(Provided material Opens)

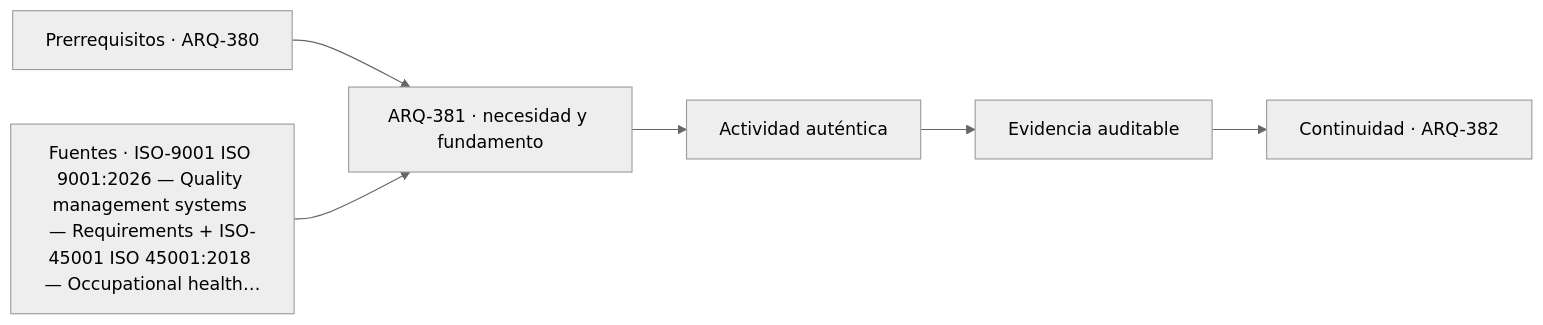
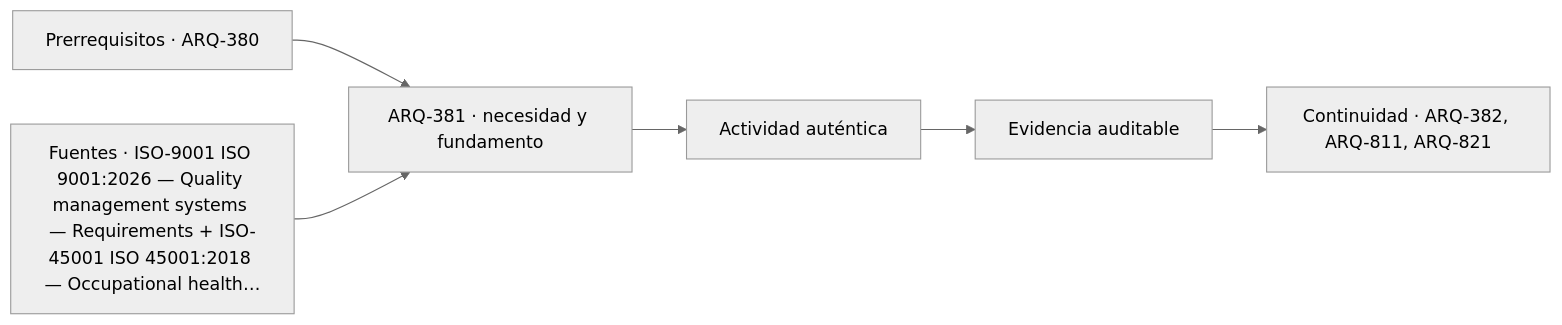
The diagram in classes/parte-39/ARQ-381.md (vladimiracunadev-create/architecture-built-environment-learning-program), drawn with Mermaid (neutral theme) before and after one commit. The commit also changed other lines of this file and 234 other files, not shown here.

````diff
--- a/classes/parte-39/ARQ-381.md
+++ b/classes/parte-39/ARQ-381.md
@@ -113,8 +113,8 @@
 ```mermaid
 flowchart LR
     A["Prerrequisitos · ARQ-380"] --> B["ARQ-381 · necesidad y fundamento"]
     S["Fuentes · ISO-9001 ISO 9001:2026 — Quality management systems — Requirements + ISO-45001 ISO 45001:2018 — Occupational health…"] --> B
     B --> C["Actividad auténtica"]
     C --> D["Evidencia auditable"]
-    D --> E["Continuidad · ARQ-382"]
+    D --> E["Continuidad · ARQ-382, ARQ-811, ARQ-821"]
 ```
````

(Provided material Closes)

**Assignment:**
Without including any image, reproduce the full listing above as written.

**Task result:**
The diagram in classes/parte-39/ARQ-381.md (vladimiracunadev-create/architecture-built-environment-learning-program), drawn with Mermaid (neutral theme) before and after one commit. The commit also changed other lines of this file and 234 other files, not shown here.

````diff
--- a/classes/parte-39/ARQ-381.md
+++ b/classes/parte-39/ARQ-381.md
@@ -113,8 +113,8 @@
 ```mermaid
 flowchart LR
     A["Prerrequisitos · ARQ-380"] --> B["ARQ-381 · necesidad y fundamento"]
     S["Fuentes · ISO-9001 ISO 9001:2026 — Quality management systems — Requirements + ISO-45001 ISO 45001:2018 — Occupational health…"] --> B
     B --> C["Actividad auténtica"]
     C --> D["Evidencia auditable"]
-    D --> E["Continuidad · ARQ-382"]
+    D --> E["Continuidad · ARQ-382, ARQ-811, ARQ-821"]
 ```
````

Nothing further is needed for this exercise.